“Whatever they label us, we know what we’re fighting for”: Interview with a Palestinian organizer in New Jersey – Left Voice is the title of an article hot off the international solidarity press by the Left Voice, an organization which describes itself as “a revolutionary socialist news site and magazine dedicated to fostering a sustained and strategic struggle against every form of capitalist exploitation and oppression. ”
Left Voice member and New Jersey correspondent Samuel Karlin spoke with Yusuf Abouelnaja, a Palestinian American from West Orange and student who has been organizing in his town and in his university. Like many young people, Yusuf has been politicized by the movement for Palestine. Below he describes his experience in the movement, some of the repression he and others have faced, and the importance of solidarity within the movement.
The following is the first question from the interview:
How has this movement for Palestine politicized you?
In the past, I’ve gone to actions, but I’ve never really been an activist. I wouldn’t actively seek protests out, but if I knew they were going on, like, the Black Lives Matter protests, or the Palestinian protests that have been going on in Paterson for the past few years, I’d go to them.

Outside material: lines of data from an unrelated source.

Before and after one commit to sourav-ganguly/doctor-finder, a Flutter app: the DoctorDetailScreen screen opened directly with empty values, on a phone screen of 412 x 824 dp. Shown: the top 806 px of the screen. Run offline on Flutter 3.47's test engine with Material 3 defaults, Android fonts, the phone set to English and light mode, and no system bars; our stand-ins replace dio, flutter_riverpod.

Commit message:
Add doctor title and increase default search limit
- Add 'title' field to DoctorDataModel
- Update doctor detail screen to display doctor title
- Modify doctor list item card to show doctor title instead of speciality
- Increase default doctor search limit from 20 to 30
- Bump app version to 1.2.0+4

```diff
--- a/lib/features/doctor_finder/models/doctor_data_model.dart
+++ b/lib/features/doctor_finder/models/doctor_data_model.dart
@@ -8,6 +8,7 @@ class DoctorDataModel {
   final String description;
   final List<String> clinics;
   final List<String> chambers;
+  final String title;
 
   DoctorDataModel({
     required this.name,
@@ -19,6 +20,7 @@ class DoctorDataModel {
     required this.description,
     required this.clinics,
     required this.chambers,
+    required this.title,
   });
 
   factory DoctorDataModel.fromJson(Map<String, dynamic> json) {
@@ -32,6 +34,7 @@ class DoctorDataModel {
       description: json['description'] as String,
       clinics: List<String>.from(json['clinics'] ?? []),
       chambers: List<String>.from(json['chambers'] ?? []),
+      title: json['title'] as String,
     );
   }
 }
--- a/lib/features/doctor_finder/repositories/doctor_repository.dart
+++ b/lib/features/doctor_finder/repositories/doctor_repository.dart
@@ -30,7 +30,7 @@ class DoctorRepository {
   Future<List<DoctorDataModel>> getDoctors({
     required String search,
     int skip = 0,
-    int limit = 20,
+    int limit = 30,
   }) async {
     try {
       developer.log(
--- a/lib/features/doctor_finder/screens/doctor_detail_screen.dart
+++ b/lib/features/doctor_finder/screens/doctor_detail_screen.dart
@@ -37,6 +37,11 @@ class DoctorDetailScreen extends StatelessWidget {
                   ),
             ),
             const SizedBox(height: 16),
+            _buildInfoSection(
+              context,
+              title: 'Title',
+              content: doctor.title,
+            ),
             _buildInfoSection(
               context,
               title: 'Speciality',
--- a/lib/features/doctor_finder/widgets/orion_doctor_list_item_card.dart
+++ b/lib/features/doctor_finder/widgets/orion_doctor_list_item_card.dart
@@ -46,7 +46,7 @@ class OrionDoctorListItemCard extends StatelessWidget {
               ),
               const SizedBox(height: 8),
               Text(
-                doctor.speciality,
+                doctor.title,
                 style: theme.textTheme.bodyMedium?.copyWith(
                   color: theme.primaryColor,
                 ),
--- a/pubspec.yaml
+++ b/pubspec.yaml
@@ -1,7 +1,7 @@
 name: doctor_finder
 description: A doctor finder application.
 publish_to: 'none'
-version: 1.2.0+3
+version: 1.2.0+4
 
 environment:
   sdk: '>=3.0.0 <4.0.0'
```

More recently, there was an incident at the Board of Education in our school district, where a board member said a lot of awful things. He was saying that Palestinians are baby killers and rapists. He said we’re evil. Some of it was implied, but most of it he just straight up said.
In response to this, someone I know organized a walkout at the high school. There had been walkouts and protests there before for other movements and that’s never been much of an issue. I mean, my senior year, 2022 we had a direct protest, which was a little bit difficult because they really didn’t want us doing it. This time around there was a lot of backlash, including doxxing and threats of harm to the students. It felt more personal, too, because I’m Palestinian American.
I knew I had to help any way I could. So I connected them with people I know, friends who had been politically active. So when they managed to do the walkout against what the administration and Zionists in our town wanted, I marched with them. And I also gave a speech for the first time. So that’s what really got me started.
Through that, I started meeting a lot of people including groups organizing in South Orange and Maplewood (neighboring towns). In my town, members of the community created the group West Orange for Humanity and I got involved with that.
You can read the full interview at this link.